> **Task objective**: Set down each line of the data below exactly as it stands, dropping the pictures.

> **Material supplied**:
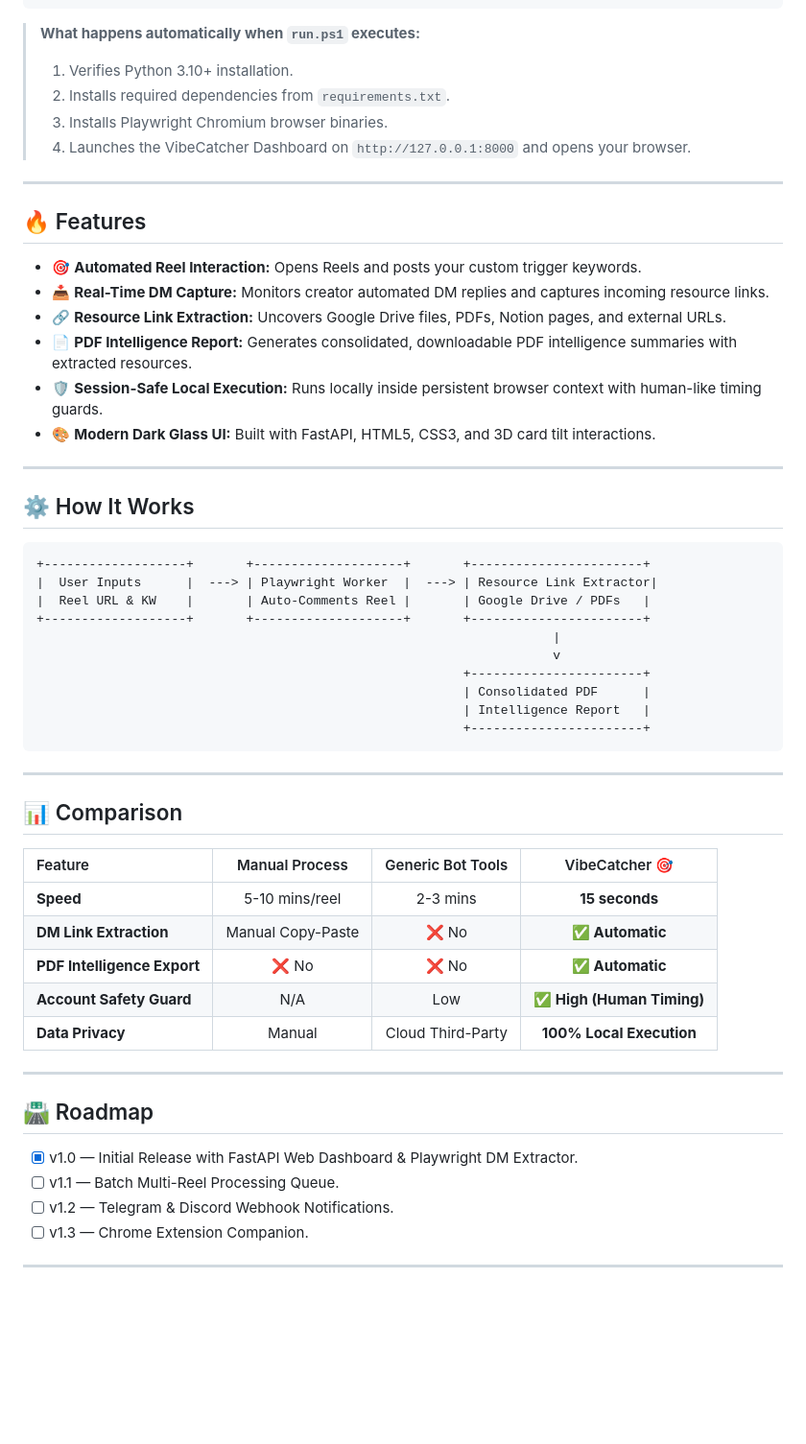
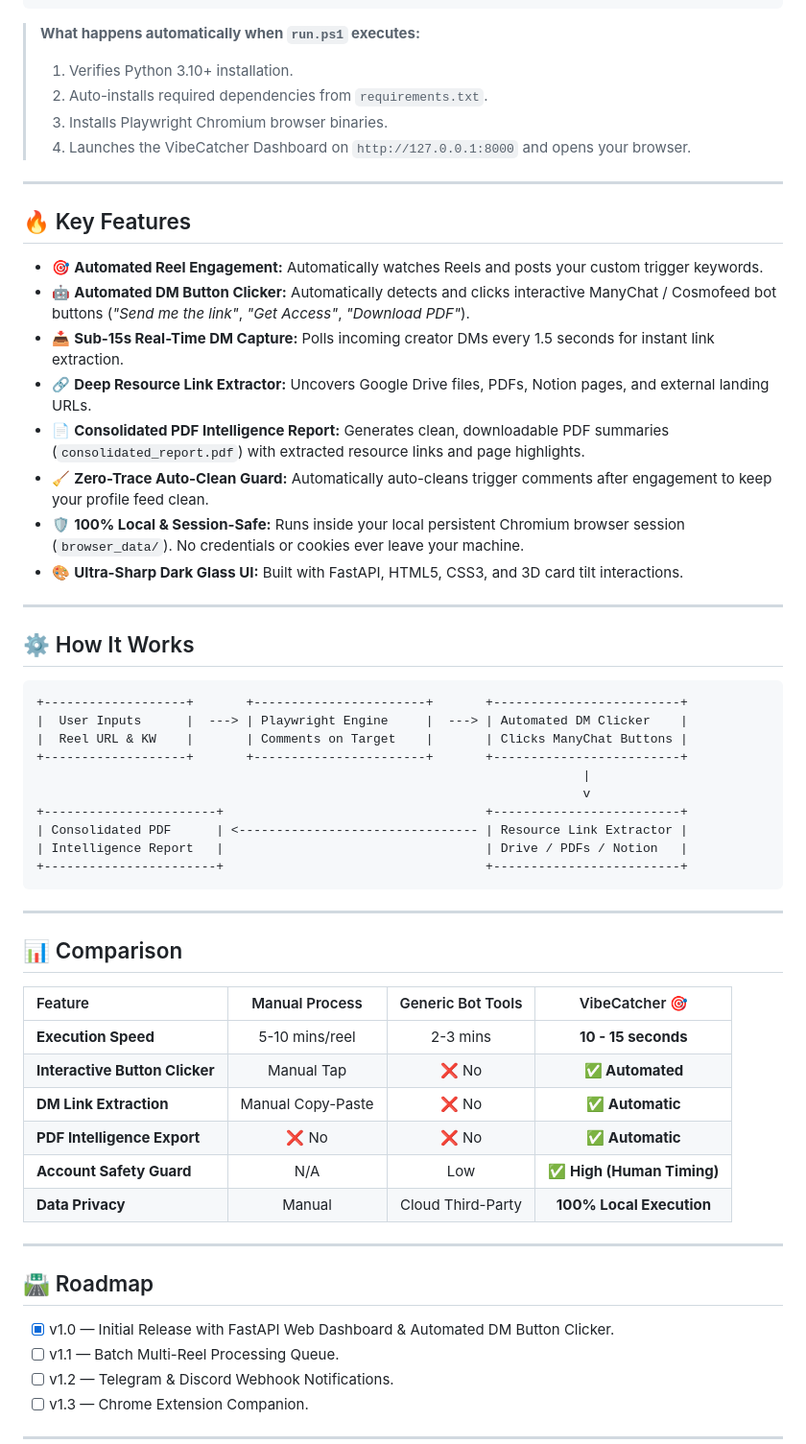
Before and after one commit to yeskingxist/VibeCatcher, a Markdown page: README.md, the part around one of its changes. Shown at 96% size. Rendered like a GitHub page; blank space fills up the shorter version.

Commit message:
docs: expand README with DM button clicker, sub-15s execution, and security architecture

````diff
--- a/README.md
+++ b/README.md
@@ -46,36 +52,38 @@ cd VibeCatcher
 
 > **What happens automatically when `run.ps1` executes:**
 > 1. Verifies Python 3.10+ installation.
-> 2. Installs required dependencies from `requirements.txt`.
+> 2. Auto-installs required dependencies from `requirements.txt`.
 > 3. Installs Playwright Chromium browser binaries.
 > 4. Launches the VibeCatcher Dashboard on `http://127.0.0.1:8000` and opens your browser.
 
 ---
 
-## 🔥 Features
+## 🔥 Key Features
 
-- 🎯 **Automated Reel Interaction:** Opens Reels and posts your custom trigger keywords.
-- 📥 **Real-Time DM Capture:** Monitors creator automated DM replies and captures incoming resource links.
-- 🔗 **Resource Link Extraction:** Uncovers Google Drive files, PDFs, Notion pages, and external URLs.
-- 📄 **PDF Intelligence Report:** Generates consolidated, downloadable PDF intelligence summaries with extracted resources.
-- 🛡️ **Session-Safe Local Execution:** Runs locally inside persistent browser context with human-like timing guards.
-- 🎨 **Modern Dark Glass UI:** Built with FastAPI, HTML5, CSS3, and 3D card tilt interactions.
+- 🎯 **Automated Reel Engagement:** Automatically watches Reels and posts your custom trigger keywords.
+- 🤖 **Automated DM Button Clicker:** Automatically detects and clicks interactive ManyChat / Cosmofeed bot buttons (*"Send me the link"*, *"Get Access"*, *"Download PDF"*).
+- 📥 **Sub-15s Real-Time DM Capture:** Polls incoming creator DMs every 1.5 seconds for instant link extraction.
+- 🔗 **Deep Resource Link Extractor:** Uncovers Google Drive files, PDFs, Notion pages, and external landing URLs.
+- 📄 **Consolidated PDF Intelligence Report:** Generates clean, downloadable PDF summaries (`consolidated_report.pdf`) with extracted resource links and page highlights.
+- 🧹 **Zero-Trace Auto-Clean Guard:** Automatically auto-cleans trigger comments after engagement to keep your profile feed clean.
+- 🛡️ **100% Local & Session-Safe:** Runs inside your local persistent Chromium browser session (`browser_data/`). No credentials or cookies ever leave your machine.
+- 🎨 **Ultra-Sharp Dark Glass UI:** Built with FastAPI, HTML5, CSS3, and 3D card tilt interactions.
 
 ---
 
 ## ⚙️ How It Works
 
 ```
-+-------------------+       +--------------------+       +-----------------------+
-|  User Inputs      |  ---> | Playwright Worker  |  ---> | Resource Link Extractor|
-|  Reel URL & KW    |       | Auto-Comments Reel |       | Google Drive / PDFs   |
-+-------------------+       +--------------------+       +-----------------------+
-                                                                     |
-                                                                     v
-                                                         +-----------------------+
-                                                         | Consolidated PDF      |
-                                                         | Intelligence Report   |
-                                                         +-----------------------+
++-------------------+       +-----------------------+       +-------------------------+
+|  User Inputs      |  ---> | Playwright Engine     |  ---> | Automated DM Clicker    |
+|  Reel URL & KW    |       | Comments on Target    |       | Clicks ManyChat Buttons |
++-------------------+       +-----------------------+       +-------------------------+
+                                                                         |
+                                                                         v
++-----------------------+                                   +-------------------------+
+| Consolidated PDF      | <-------------------------------- | Resource Link Extractor |
+| Intelligence Report   |                                   | Drive / PDFs / Notion   |
++-----------------------+                                   +-------------------------+
 ```
 
 ---
@@ -84,7 +92,8 @@ cd VibeCatcher
 
 | Feature | Manual Process | Generic Bot Tools | VibeCatcher 🎯 |
 | :--- | :---: | :---: | :---: |
-| **Speed** | 5-10 mins/reel | 2-3 mins | **15 seconds** |
+| **Execution Speed** | 5-10 mins/reel | 2-3 mins | **10 - 15 seconds** |
+| **Interactive Button Clicker** | Manual Tap | ❌ No | **✅ Automated** |
 | **DM Link Extraction** | Manual Copy-Paste | ❌ No | **✅ Automatic** |
 | **PDF Intelligence Export**| ❌ No | ❌ No | **✅ Automatic** |
 | **Account Safety Guard** | N/A | Low | **✅ High (Human Timing)** |
@@ -94,7 +103,7 @@ cd VibeCatcher
 
 ## 🛣️ Roadmap
 
-- [x] v1.0 — Initial Release with FastAPI Web Dashboard & Playwright DM Extractor.
+- [x] v1.0 — Initial Release with FastAPI Web Dashboard & Automated DM Button Clicker.
 - [ ] v1.1 — Batch Multi-Reel Processing Queue.
 - [ ] v1.2 — Telegram & Discord Webhook Notifications.
 - [ ] v1.3 — Chrome Extension Companion.
````
Also changed, not shown: other parts of README.md (+13 -7 lines).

> **Task solution**:
Before and after one commit to yeskingxist/VibeCatcher, a Markdown page: README.md, the part around one of its changes. Shown at 96% size. Rendered like a GitHub page; blank space fills up the shorter version.

Commit message:
docs: expand README with DM button clicker, sub-15s execution, and security architecture

````diff
--- a/README.md
+++ b/README.md
@@ -46,36 +52,38 @@ cd VibeCatcher
 
 > **What happens automatically when `run.ps1` executes:**
 > 1. Verifies Python 3.10+ installation.
-> 2. Installs required dependencies from `requirements.txt`.
+> 2. Auto-installs required dependencies from `requirements.txt`.
 > 3. Installs Playwright Chromium browser binaries.
 > 4. Launches the VibeCatcher Dashboard on `http://127.0.0.1:8000` and opens your browser.
 
 ---
 
-## 🔥 Features
+## 🔥 Key Features
 
-- 🎯 **Automated Reel Interaction:** Opens Reels and posts your custom trigger keywords.
-- 📥 **Real-Time DM Capture:** Monitors creator automated DM replies and captures incoming resource links.
-- 🔗 **Resource Link Extraction:** Uncovers Google Drive files, PDFs, Notion pages, and external URLs.
-- 📄 **PDF Intelligence Report:** Generates consolidated, downloadable PDF intelligence summaries with extracted resources.
-- 🛡️ **Session-Safe Local Execution:** Runs locally inside persistent browser context with human-like timing guards.
-- 🎨 **Modern Dark Glass UI:** Built with FastAPI, HTML5, CSS3, and 3D card tilt interactions.
+- 🎯 **Automated Reel Engagement:** Automatically watches Reels and posts your custom trigger keywords.
+- 🤖 **Automated DM Button Clicker:** Automatically detects and clicks interactive ManyChat / Cosmofeed bot buttons (*"Send me the link"*, *"Get Access"*, *"Download PDF"*).
+- 📥 **Sub-15s Real-Time DM Capture:** Polls incoming creator DMs every 1.5 seconds for instant link extraction.
+- 🔗 **Deep Resource Link Extractor:** Uncovers Google Drive files, PDFs, Notion pages, and external landing URLs.
+- 📄 **Consolidated PDF Intelligence Report:** Generates clean, downloadable PDF summaries (`consolidated_report.pdf`) with extracted resource links and page highlights.
+- 🧹 **Zero-Trace Auto-Clean Guard:** Automatically auto-cleans trigger comments after engagement to keep your profile feed clean.
+- 🛡️ **100% Local & Session-Safe:** Runs inside your local persistent Chromium browser session (`browser_data/`). No credentials or cookies ever leave your machine.
+- 🎨 **Ultra-Sharp Dark Glass UI:** Built with FastAPI, HTML5, CSS3, and 3D card tilt interactions.
 
 ---
 
 ## ⚙️ How It Works
 
 ```
-+-------------------+       +--------------------+       +-----------------------+
-|  User Inputs      |  ---> | Playwright Worker  |  ---> | Resource Link Extractor|
-|  Reel URL & KW    |       | Auto-Comments Reel |       | Google Drive / PDFs   |
-+-------------------+       +--------------------+       +-----------------------+
-                                                                     |
-                                                                     v
-                                                         +-----------------------+
-                                                         | Consolidated PDF      |
-                                                         | Intelligence Report   |
-                                                         +-----------------------+
++-------------------+       +-----------------------+       +-------------------------+
+|  User Inputs      |  ---> | Playwright Engine     |  ---> | Automated DM Clicker    |
+|  Reel URL & KW    |       | Comments on Target    |       | Clicks ManyChat Buttons |
++-------------------+       +-----------------------+       +-------------------------+
+                                                                         |
+                                                                         v
++-----------------------+                                   +-------------------------+
+| Consolidated PDF      | <-------------------------------- | Resource Link Extractor |
+| Intelligence Report   |                                   | Drive / PDFs / Notion   |
++-----------------------+                                   +-------------------------+
 ```
 
 ---
@@ -84,7 +92,8 @@ cd VibeCatcher
 
 | Feature | Manual Process | Generic Bot Tools | VibeCatcher 🎯 |
 | :--- | :---: | :---: | :---: |
-| **Speed** | 5-10 mins/reel | 2-3 mins | **15 seconds** |
+| **Execution Speed** | 5-10 mins/reel | 2-3 mins | **10 - 15 seconds** |
+| **Interactive Button Clicker** | Manual Tap | ❌ No | **✅ Automated** |
 | **DM Link Extraction** | Manual Copy-Paste | ❌ No | **✅ Automatic** |
 | **PDF Intelligence Export**| ❌ No | ❌ No | **✅ Automatic** |
 | **Account Safety Guard** | N/A | Low | **✅ High (Human Timing)** |
@@ -94,7 +103,7 @@ cd VibeCatcher
 
 ## 🛣️ Roadmap
 
-- [x] v1.0 — Initial Release with FastAPI Web Dashboard & Playwright DM Extractor.
+- [x] v1.0 — Initial Release with FastAPI Web Dashboard & Automated DM Button Clicker.
 - [ ] v1.1 — Batch Multi-Reel Processing Queue.
 - [ ] v1.2 — Telegram & Discord Webhook Notifications.
 - [ ] v1.3 — Chrome Extension Companion.
````
Also changed, not shown: other parts of README.md (+13 -7 lines).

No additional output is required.